While none of the road projects were funded, some money was allocated for right of way (ROW) acquisition for the Bagdad Road expansion. The committee proposed $35 million be included in the bond proposal for ROW acquisition across the county for future projects.

“The money in that bucket, as those opportunities become available, means the County will have the ability to get after that right of way,” said Pct. 2 Committee member Matt Powell. “That’s what we were trying to do. I personally think the lion’s share of those projects will happen sooner rather than later and should the commissioners court take our recommendation and put this forward with the right of way budget intact and the voters approve it, I think they will be armed with the ability to work with Liberty Hill as those projects become available.”

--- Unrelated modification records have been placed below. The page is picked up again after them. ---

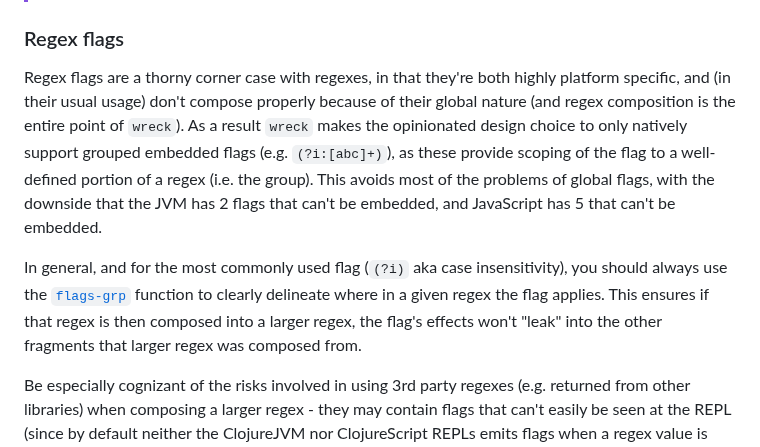
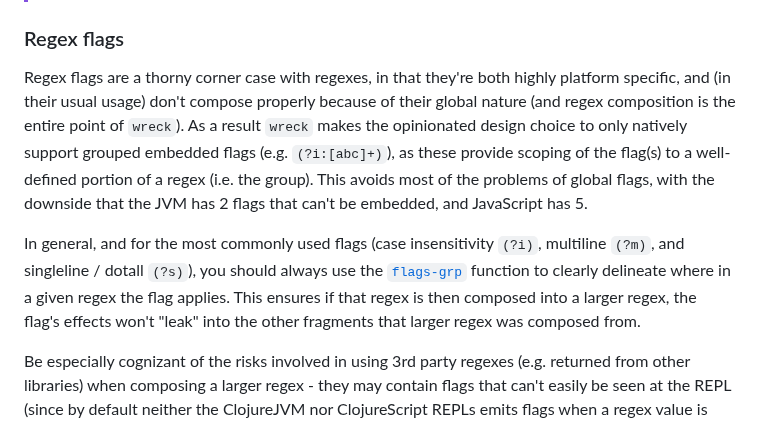
Before and after one commit to pmonks/wreck, a Markdown page: README.md, the part around the change. GitHub-like rendering.

Commit message:
:books: Improve regex flag examples

```diff
--- a/README.md
+++ b/README.md
@@ -37,9 +37,9 @@ I have other projects that perform complex text processing and in some cases hav
 
 ### Regex flags
 
-Regex flags are a thorny corner case with regexes, in that they're both highly platform specific, and (in their usual usage) don't compose properly because of their global nature (and regex composition is the entire point of `wreck`).  As a result `wreck` makes the opinionated design choice to only natively support grouped embedded flags (e.g. `(?i:[abc]+)`), as these provide scoping of the flag to a well-defined portion of a regex (i.e. the group).  This avoids most of the problems of global flags, with the downside that the JVM has 2 flags that can't be embedded, and JavaScript has 5 that can't be embedded.
+Regex flags are a thorny corner case with regexes, in that they're both highly platform specific, and (in their usual usage) don't compose properly because of their global nature (and regex composition is the entire point of `wreck`).  As a result `wreck` makes the opinionated design choice to only natively support grouped embedded flags (e.g. `(?i:[abc]+)`), as these provide scoping of the flag(s) to a well-defined portion of a regex (i.e. the group).  This avoids most of the problems of global flags, with the downside that the JVM has 2 flags that can't be embedded, and JavaScript has 5.
 
-In general, and for the most commonly used flag (`(?i)` aka case insensitivity), you should always use the [`flags-grp`](https://pmonks.github.io/wreck/wreck.api.html#var-flags-grp) function to clearly delineate where in a given regex the flag applies.  This ensures if that regex is then composed into a larger regex, the flag's effects won't "leak" into the other fragments that larger regex was composed from.
+In general, and for the most commonly used flags (case insensitivity `(?i)`, multiline `(?m)`, and singleline / dotall `(?s)`), you should always use the [`flags-grp`](https://pmonks.github.io/wreck/wreck.api.html#var-flags-grp) function to clearly delineate where in a given regex the flag applies.  This ensures if that regex is then composed into a larger regex, the flag's effects won't "leak" into the other fragments that larger regex was composed from.
 
 Be especially cognizant of the risks involved in using 3rd party regexes (e.g. returned from other libraries) when composing a larger regex - they may contain flags that can't easily be seen at the REPL (since by default neither the ClojureJVM nor ClojureScript REPLs emits flags when a regex value is printed).  The [`embed-flags`](https://pmonks.github.io/wreck/wreck.api.html#var-embed-flags) function can be used to automatically convert any flags in a regex to the embedded grouped equivalent (i.e. as if `flags-grp` had been called explicitly), but be aware that this will silently drop flags that cannot be embedded.  You may use the [`has-non-embeddable-flags?`](https://pmonks.github.io/wreck/wreck.api.html#var-has-non-embeddable-flags.3F) function to check for the presence of non-embeddable flags in such regexes, if that's important.
 
```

A number of county-proposed projects in the Liberty Hill area did make the cut.

“We had a lot of discussion about all of the projects, in fact as recently as earlier today we had some discussion of some of the Liberty Hill projects,” Powell said. “Liberty Hill is in an interesting situation because the city limits are comparatively small but there is a lot of ETJ, so really people who consider themselves Liberty Hill residents are really a lot more than just those inside the city limits.”

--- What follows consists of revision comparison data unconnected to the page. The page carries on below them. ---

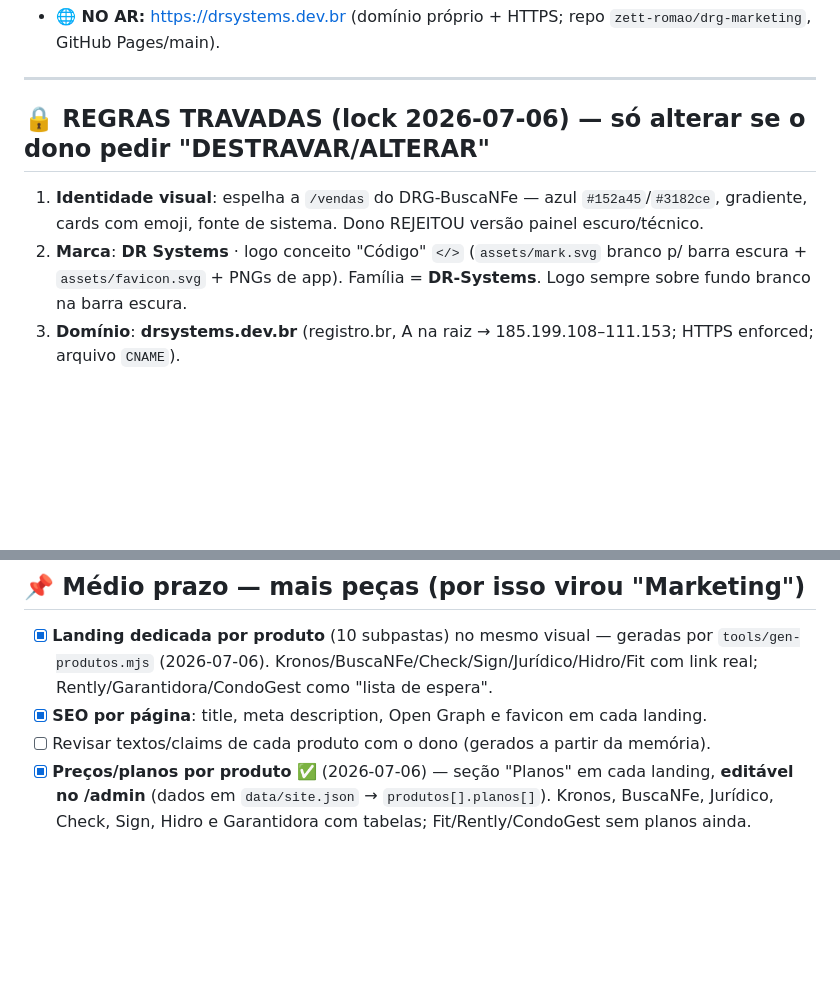
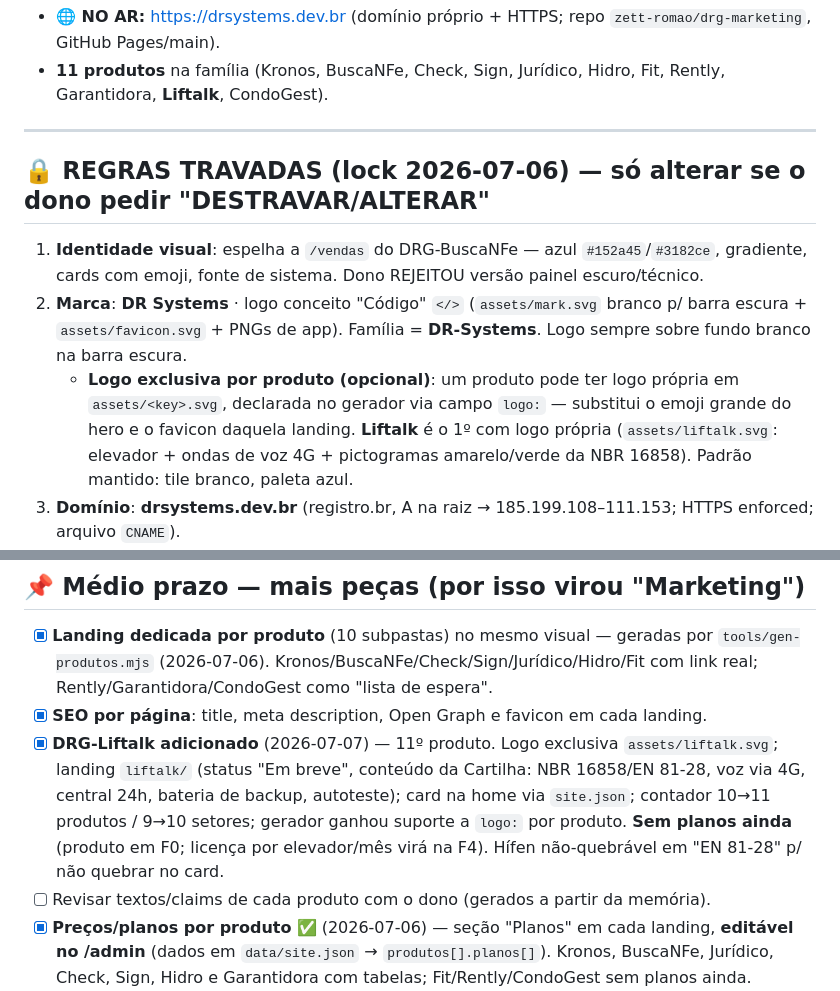
Before and after one commit to zett-romao/drg-marketing, a Markdown page: BACKLOG.md, 2 parts joined by grey strips. GitHub-like rendering; blank space fills up the shorter version.

Commit message:
BACKLOG: registra DRG-Liftalk (11º produto) + regra de logo exclusiva por produto
Co-Authored-By: Claude Opus 4.8 (1M context) <noreply@anthropic.com>

```diff
--- a/BACKLOG.md
+++ b/BACKLOG.md
@@ -11,10 +11,12 @@ Identidade visual base: design system da `/vendas` do DRG-BuscaNFe
 - **🌐 NO AR:** https://drsystems.dev.br (domínio próprio + HTTPS; repo `zett-romao/drg-marketing`, GitHub Pages/main).
+- **11 produtos** na família (Kronos, BuscaNFe, Check, Sign, Jurídico, Hidro, Fit, Rently, Garantidora, **Liftalk**, CondoGest).
 
 ---
 
 ## 🔒 REGRAS TRAVADAS (lock 2026-07-06) — só alterar se o dono pedir "DESTRAVAR/ALTERAR"
 1. **Identidade visual**: espelha a `/vendas` do DRG-BuscaNFe — azul `#152a45`/`#3182ce`, gradiente, cards com emoji, fonte de sistema. Dono REJEITOU versão painel escuro/técnico.
 2. **Marca**: **DR Systems** · logo conceito "Código" `</>` (`assets/mark.svg` branco p/ barra escura + `assets/favicon.svg` + PNGs de app). Família = **DR-Systems**. Logo sempre sobre fundo branco na barra escura.
+   - **Logo exclusiva por produto (opcional)**: um produto pode ter logo própria em `assets/<key>.svg`, declarada no gerador via campo `logo:` — substitui o emoji grande do hero e o favicon daquela landing. **Liftalk** é o 1º com logo própria (`assets/liftalk.svg`: elevador + ondas de voz 4G + pictogramas amarelo/verde da NBR 16858). Padrão mantido: tile branco, paleta azul.
 3. **Domínio**: **drsystems.dev.br** (registro.br, A na raiz → 185.199.108–111.153; HTTPS enforced; arquivo `CNAME`).
 4. **Fonte única de dados**: cards E planos vêm de `data/site.json`. Home e páginas de produto renderizam via JS com **cache-bust** (`?t=Date.now()`). Nunca hardcodar card/plano no HTML.
 5. **Painel `/admin/`**: edita cards, planos e a nota; publica gravando `site.json` via API do GitHub (token fine-grained, Contents R/W, só no localStorage). Fluxo de deploy: **`git pull --rebase` ANTES de push** (o painel também commita).
@@ -66,6 +68,7 @@ Página única apresentando os 10 produtos da família DRG, com o Kronos em dest
 ## 📌 Médio prazo — mais peças (por isso virou "Marketing")
 - [x] **Landing dedicada por produto** (10 subpastas) no mesmo visual — geradas por `tools/gen-produtos.mjs` (2026-07-06). Kronos/BuscaNFe/Check/Sign/Jurídico/Hidro/Fit com link real; Rently/Garantidora/CondoGest como "lista de espera".
 - [x] **SEO por página**: title, meta description, Open Graph e favicon em cada landing.
+- [x] **DRG-Liftalk adicionado** (2026-07-07) — 11º produto. Logo exclusiva `assets/liftalk.svg`; landing `liftalk/` (status "Em breve", conteúdo da Cartilha: NBR 16858/EN 81‑28, voz via 4G, central 24h, bateria de backup, autoteste); card na home via `site.json`; contador 10→11 produtos / 9→10 setores; gerador ganhou suporte a `logo:` por produto. **Sem planos ainda** (produto em F0; licença por elevador/mês virá na F4). Hífen não-quebrável em "EN 81‑28" p/ não quebrar no card.
 - [ ] Revisar textos/claims de cada produto com o dono (gerados a partir da memória).
 - [x] **Preços/planos por produto** ✅ (2026-07-06) — seção "Planos" em cada landing, **editável no /admin** (dados em `data/site.json` → `produtos[].planos[]`). Kronos, BuscaNFe, Jurídico, Check, Sign, Hidro e Garantidora com tabelas; Fit/Rently/CondoGest sem planos ainda. Valores: Hidro subiu (79/139/229/Sob consulta) após pesquisa de mercado; Check/Sign com cortesia "3/mês por 6 meses"; Jurídico com os reais do app (89→269). Dono pode adicionar intermediários pelo painel.
 - [ ] **Artes para redes sociais** (posts, stories, capa) reaproveitando a identidade DRG.
```
Also changed, not shown: other parts of BACKLOG.md (+1 -1 lines).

He added that looking at the list of projects proposed, there was still a significant amount of money being proposed for projects that will impact Liberty Hill even without the requested projects.

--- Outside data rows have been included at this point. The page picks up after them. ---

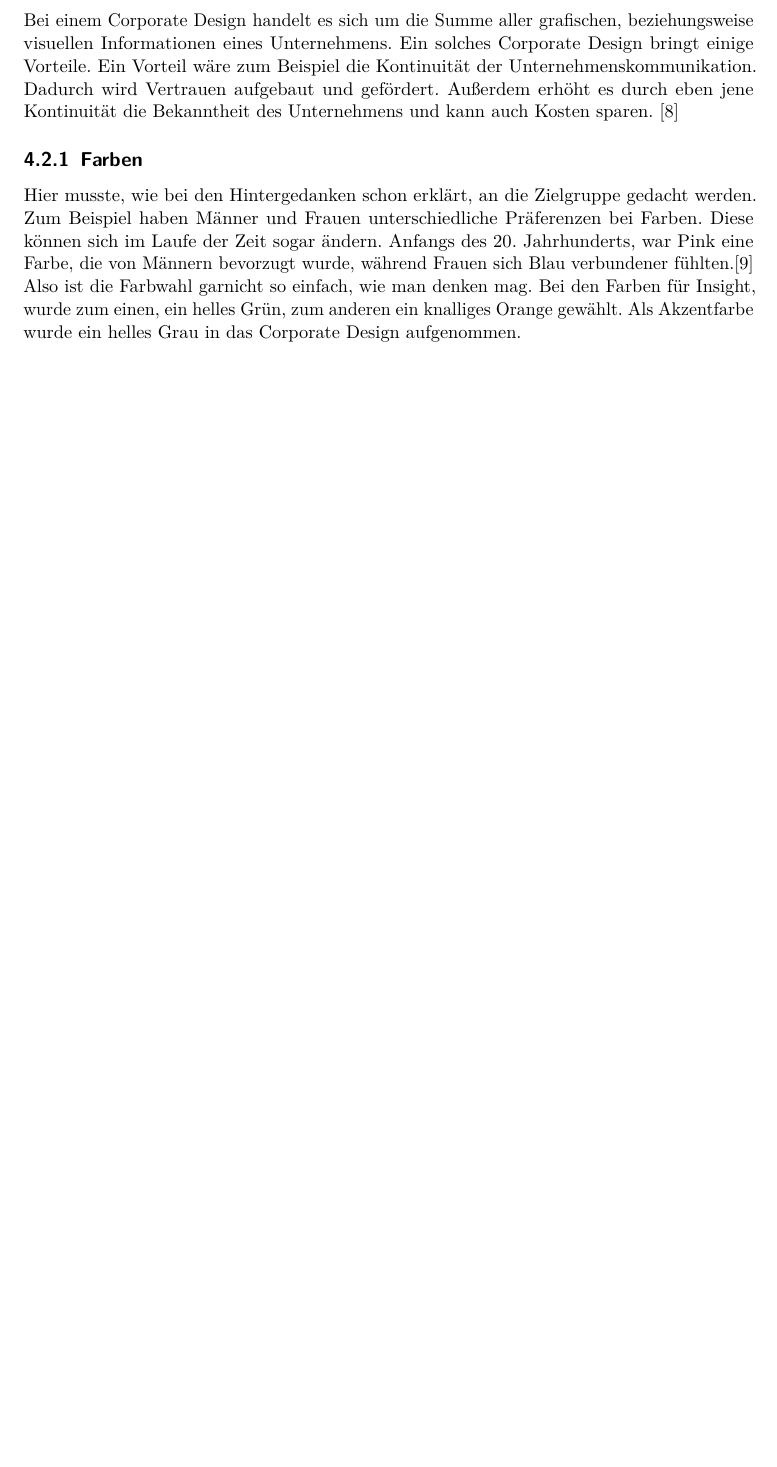
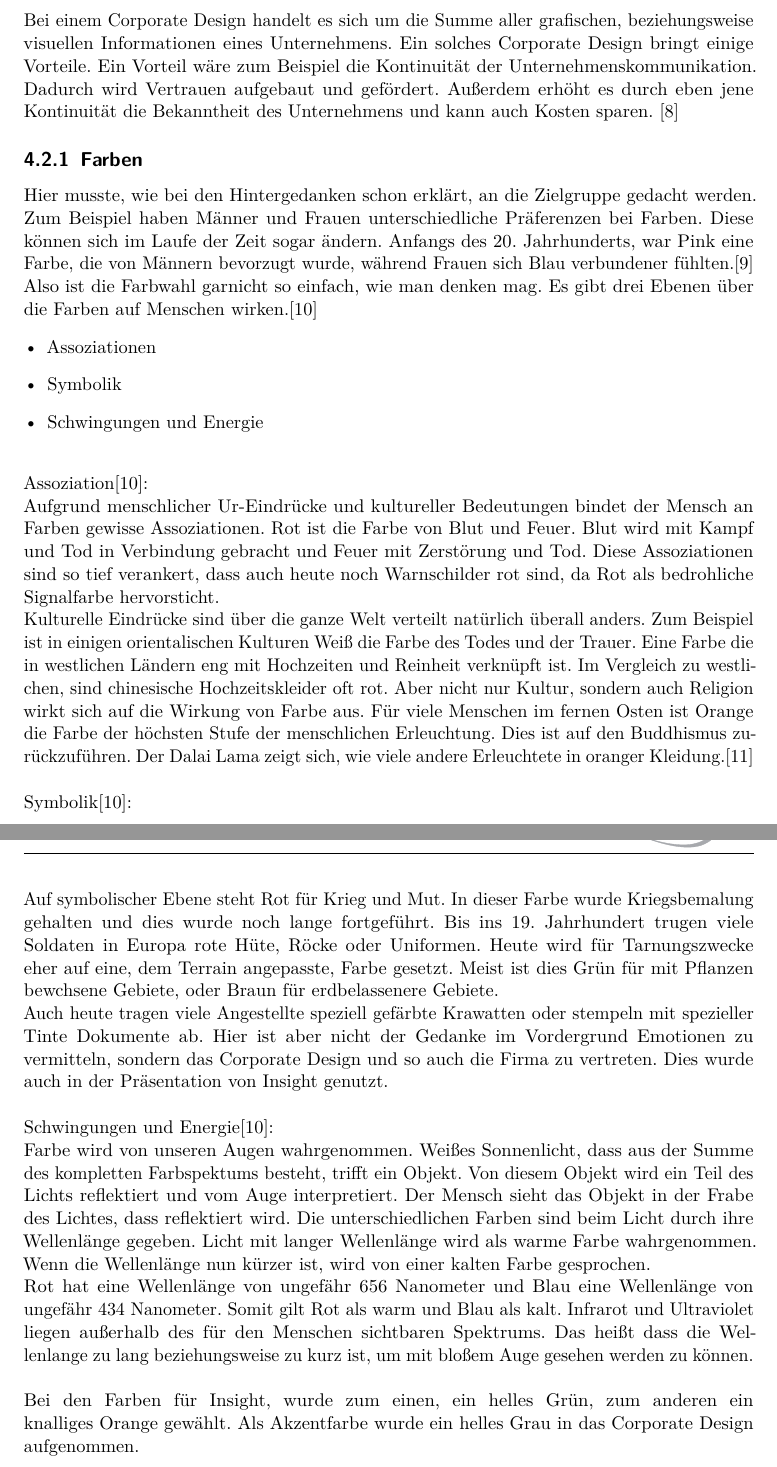
Before and after one commit to Tischii/DiplBuch_2.0, a LaTeX thesis (diplomarbeit.tex, which reads text/design.tex): part of page 18 of 85 before the commit and two parts of pages 18 and 19 of 86 after it, the two joined at a grey line, cut so that both start at the same text, the shorter picture padded with empty space. Compiled offline with pdfLaTeX.

Commit message:
ADD
Added more specific content in design

```diff
--- a/text/design.tex
+++ b/text/design.tex
@@ -8,7 +8,35 @@ Genau, wie bei allen anderen Aspekten, dieser Diplomarbeit, war der Hintergedank
 Bei einem Corporate Design handelt es sich um die Summe aller grafischen, beziehungsweise visuellen Informationen eines Unternehmens. Ein solches Corporate Design bringt einige Vorteile.
 Ein Vorteil wäre zum Beispiel die Kontinuität der Unternehmenskommunikation. Dadurch wird Vertrauen aufgebaut und gefördert. Außerdem erhöht es durch eben jene Kontinuität die Bekanntheit des Unternehmens und kann auch Kosten sparen. \cite{corporate}
 \subsection{Farben}
-Hier musste, wie bei den Hintergedanken schon erklärt, an die Zielgruppe gedacht werden. Zum Beispiel haben Männer und Frauen unterschiedliche Präferenzen bei Farben. Diese können sich im Laufe der Zeit sogar ändern. Anfangs des 20. Jahrhunderts, war Pink eine Farbe, die von Männern bevorzugt wurde, während Frauen sich Blau verbundener fühlten.\cite{farbgeschlecht} Also ist die Farbwahl garnicht so einfach, wie man denken mag. Bei den Farben für Insight, wurde zum einen, ein helles Grün, zum anderen ein knalliges Orange gewählt. Als Akzentfarbe wurde ein helles Grau in das Corporate Design aufgenommen.
+Hier musste, wie bei den Hintergedanken schon erklärt, an die Zielgruppe gedacht werden. Zum Beispiel haben Männer und Frauen unterschiedliche Präferenzen bei Farben. Diese können sich im Laufe der Zeit sogar ändern. Anfangs des 20. Jahrhunderts, war Pink eine Farbe, die von Männern bevorzugt wurde, während Frauen sich Blau verbundener fühlten.\cite{farbgeschlecht} Also ist die Farbwahl garnicht so einfach, wie man denken mag. Es gibt drei Ebenen über die Farben auf Menschen wirken.\cite{farbwirkung}
+\begin{itemize}
+\item Assoziationen
+\item Symbolik
+\item Schwingungen und Energie
+\end{itemize}
+\leavevmode \\
+Assoziation\cite{farbwirkung}:
+\leavevmode \\
+Aufgrund menschlicher Ur-Eindrücke und kultureller Bedeutungen bindet der Mensch an Farben gewisse Assoziationen. Rot ist die Farbe von Blut und Feuer. Blut wird mit Kampf und Tod in Verbindung gebracht und Feuer mit Zerstörung und Tod. Diese Assoziationen sind so tief verankert, dass auch heute noch Warnschilder rot sind, da Rot als bedrohliche Signalfarbe hervorsticht.
+\leavevmode \\
+Kulturelle Eindrücke sind über die ganze Welt verteilt natürlich überall anders. Zum Beispiel ist in einigen orientalischen Kulturen Weiß die Farbe des Todes und der Trauer. Eine Farbe die in westlichen Ländern eng mit Hochzeiten und Reinheit verknüpft ist. Im Vergleich zu westlichen, sind chinesische Hochzeitskleider oft rot. Aber nicht nur Kultur, sondern auch Religion wirkt sich auf die Wirkung von Farbe aus. Für viele Menschen im fernen Osten ist Orange die Farbe der höchsten Stufe der menschlichen Erleuchtung. Dies ist auf den Buddhismus zurückzuführen. Der Dalai Lama zeigt sich, wie viele andere Erleuchtete in oranger Kleidung.\cite{farbkultur}
+\leavevmode \\
+\leavevmode \\
+Symbolik\cite{farbwirkung}:
+\leavevmode \\
+Auf symbolischer Ebene steht Rot für Krieg und Mut. In dieser Farbe wurde Kriegsbemalung gehalten und dies wurde noch lange fortgeführt. Bis ins 19. Jahrhundert trugen viele Soldaten in Europa rote Hüte, Röcke oder Uniformen. Heute wird für Tarnungszwecke eher auf eine, dem Terrain angepasste, Farbe gesetzt. Meist ist dies Grün für mit Pflanzen bewchsene Gebiete, oder Braun für erdbelassenere Gebiete.
+\leavevmode \\
+Auch heute tragen viele Angestellte speziell gefärbte Krawatten oder stempeln mit spezieller Tinte Dokumente ab. Hier ist aber nicht der Gedanke im Vordergrund Emotionen zu vermitteln, sondern das Corporate Design und so auch die Firma zu vertreten. Dies wurde auch in der Präsentation von Insight genutzt.
+\leavevmode \\
+\leavevmode \\
+Schwingungen und Energie\cite{farbwirkung}:
+\leavevmode \\
+Farbe wird von unseren Augen wahrgenommen. Weißes Sonnenlicht, dass aus der Summe des kompletten Farbspektums besteht, trifft ein Objekt. Von diesem Objekt wird ein Teil des Lichts reflektiert und vom Auge interpretiert. Der Mensch sieht das Objekt in der Frabe des Lichtes, dass reflektiert wird. Die unterschiedlichen Farben sind beim Licht durch ihre Wellenlänge gegeben. Licht mit langer Wellenlänge wird als warme Farbe wahrgenommen. Wenn die Wellenlänge nun kürzer ist, wird von einer kalten Farbe gesprochen.
+\leavevmode \\
+Rot hat eine Wellenlänge von ungefähr 656 Nanometer und Blau eine Wellenlänge von ungefähr 434 Nanometer. Somit gilt Rot als warm und Blau als kalt. Infrarot und Ultraviolet liegen außerhalb des für den Menschen sichtbaren Spektrums. Das heißt dass die Wellenlange zu lang beziehungsweise zu kurz ist, um mit bloßem Auge gesehen werden zu können.
+\leavevmode \\
+\leavevmode \\
+Bei den Farben für Insight, wurde zum einen, ein helles Grün, zum anderen ein knalliges Orange gewählt. Als Akzentfarbe wurde ein helles Grau in das Corporate Design aufgenommen.
 
 \begin{figure}[H]
   \centering
```
Also changed, not shown: diplom.bib (+12 -0 lines), text/design.tex (6 more changed lines), 6 other files.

“When I sat down and did the math, so many of the Williamson County sponsored projects would have been strong contenders if they would have been within the Liberty Hill city limits,” Powell said. “When you take the county projects and attach them to the nearest community, Liberty Hill actually has more county-funded projects per capita than any other city.”

The SH 29 Bypass, planned to run south around Liberty Hill from just west of Liberty Hill High School to SH 29 east of downtown, was partially funded. The project, proposed in three phases, would first construct the middle portion that would connect RR 1869 west of downtown to CR 279 south of town. The projected cost is $11 million. The plan also included $2.2 million for ROW acquisition for phases one and three.

“We all know how important that 29 loop is,” Powell said. “At some point in the not-to-distant future that is going to be the epicenter for economic development in or near Liberty Hill. That’s what we were trying to maximize and I think once these projects start getting on the ground Liberty Hill is not only going to be moving around a lot better, but will also give their economic development a leg up. That was important in my recent meetings with city leadership.”

The County also plans to extend CR 214 to US 183 – estimated at $2.3 million – should the bond be approved. The northwest portion of Kauffman Loop, at the intersection of SH 29 and Ronald Reagan, is also on the list, as well as widening Ronald Reagan north from SH 29 to FM 3405. Those two projects are estimated at a combined $26.7 million.

If called, this would be the third bond election for road and park projects called by the County since 2000. The first was for $375 million, the second in 2006 was for $250 million and the 2013 bond was for $315 million. Each has passed with a slightly slimmer majority than the previous bond, but all prevailed with 55 percent of the vote or more.

Committee members believed the total proposed so far for this November’s bond election would likely shrink from the current $573 million.

“I don’t think any of us expect that County Commissioners are going to approve putting a $573 million bond on the ballot,” Powell said. “I think that’s unlikely, so we understand the projects we brought forward are our cut list.”

Committee members asked that Commissioners keep in mind how much local participation cities were willing to invest in proposed projects as they made their final decision.

“I think this is going to continue to be pared down,” said Joe Bob Ellison. “I think the County Commissioners should continue to keep in mind the taxable value that some cities have and whether they are investing in these projects themselves. And if there are precincts that aren’t financially coming to the table in a layman’s view when you know they probably can financially because of their taxable home values that should be a lower level project.”